Coronavirus lockdown reveals long-unseen Indian skylines
The Dhauladhar range of mountains is visible from the city due to a drop in pollution levels, on day ten of the 21-day lockdown to check the spread of coronavirus. Photo: Hindustan Times / Contributor
People are able to see blue skies for the first time in years as India's three-week coronavirus lockdown has drastically cut air pollution across the country, The Washington Post writes.
Why it matters: India is notorious for its air pollution — among the worst in the world. The speedy drop in the level of particle pollution by nearly 60% in capital city New Delhi has surprised experts, but the clean air has come at a cost for the country.
- Much of India's economy has stalled, forcing vulnerable workers to journey hundreds of miles to return home by foot, and millions of people may slide into poverty or starvation.
What's next: Chief Minister of Delhi Arvind Kejriwal tweeted that Indian Prime Minister Narendra Modi has decided to extend the country's lockdown, originally set to expire April 14.
The India Gate before:
The India Gate after:
The Yamuna River before:

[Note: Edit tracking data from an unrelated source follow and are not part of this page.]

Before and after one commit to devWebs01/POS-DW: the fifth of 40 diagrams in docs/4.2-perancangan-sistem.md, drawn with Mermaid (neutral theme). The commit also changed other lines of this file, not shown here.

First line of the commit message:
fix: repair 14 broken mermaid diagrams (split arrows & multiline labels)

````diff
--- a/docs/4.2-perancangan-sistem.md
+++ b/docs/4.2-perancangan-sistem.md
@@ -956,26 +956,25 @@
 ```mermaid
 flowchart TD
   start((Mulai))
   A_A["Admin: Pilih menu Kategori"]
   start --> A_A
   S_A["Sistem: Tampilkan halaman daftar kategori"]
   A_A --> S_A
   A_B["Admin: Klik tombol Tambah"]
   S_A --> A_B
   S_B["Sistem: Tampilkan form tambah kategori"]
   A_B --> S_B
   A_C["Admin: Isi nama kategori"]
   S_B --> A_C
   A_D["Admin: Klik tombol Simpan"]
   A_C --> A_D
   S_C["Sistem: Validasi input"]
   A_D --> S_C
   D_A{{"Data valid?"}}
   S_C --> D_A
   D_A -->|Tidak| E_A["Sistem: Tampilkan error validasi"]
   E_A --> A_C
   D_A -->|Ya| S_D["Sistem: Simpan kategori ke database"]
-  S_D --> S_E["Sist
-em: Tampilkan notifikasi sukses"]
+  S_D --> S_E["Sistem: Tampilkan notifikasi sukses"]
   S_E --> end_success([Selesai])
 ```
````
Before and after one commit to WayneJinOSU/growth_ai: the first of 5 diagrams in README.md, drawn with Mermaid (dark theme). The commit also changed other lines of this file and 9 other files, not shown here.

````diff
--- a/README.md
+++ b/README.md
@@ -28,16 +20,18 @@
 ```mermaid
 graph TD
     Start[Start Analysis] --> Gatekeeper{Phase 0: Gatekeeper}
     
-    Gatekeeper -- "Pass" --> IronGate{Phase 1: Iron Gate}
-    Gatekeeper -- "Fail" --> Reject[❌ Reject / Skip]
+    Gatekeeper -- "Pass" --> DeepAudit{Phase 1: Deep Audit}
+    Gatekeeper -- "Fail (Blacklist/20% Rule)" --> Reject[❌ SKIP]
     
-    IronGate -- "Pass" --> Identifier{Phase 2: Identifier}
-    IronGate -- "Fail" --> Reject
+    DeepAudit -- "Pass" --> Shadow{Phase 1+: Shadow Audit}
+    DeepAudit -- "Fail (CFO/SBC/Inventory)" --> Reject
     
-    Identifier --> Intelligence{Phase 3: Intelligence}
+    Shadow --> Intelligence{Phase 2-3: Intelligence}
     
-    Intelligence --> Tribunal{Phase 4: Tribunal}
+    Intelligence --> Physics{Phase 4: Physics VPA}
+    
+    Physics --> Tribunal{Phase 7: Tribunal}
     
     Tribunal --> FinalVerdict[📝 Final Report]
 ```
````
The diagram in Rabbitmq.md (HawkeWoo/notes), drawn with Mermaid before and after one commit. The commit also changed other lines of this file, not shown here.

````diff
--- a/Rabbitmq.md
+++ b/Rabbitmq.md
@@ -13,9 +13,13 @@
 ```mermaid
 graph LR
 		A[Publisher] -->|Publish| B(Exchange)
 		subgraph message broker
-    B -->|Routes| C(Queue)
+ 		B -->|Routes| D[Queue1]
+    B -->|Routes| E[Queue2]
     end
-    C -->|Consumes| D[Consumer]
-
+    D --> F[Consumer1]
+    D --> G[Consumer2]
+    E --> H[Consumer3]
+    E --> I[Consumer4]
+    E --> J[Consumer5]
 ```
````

The Yamuna River after:
The Taj Mahal before:
The Taj Mahal after:
Go deeper: The pandemic and pollution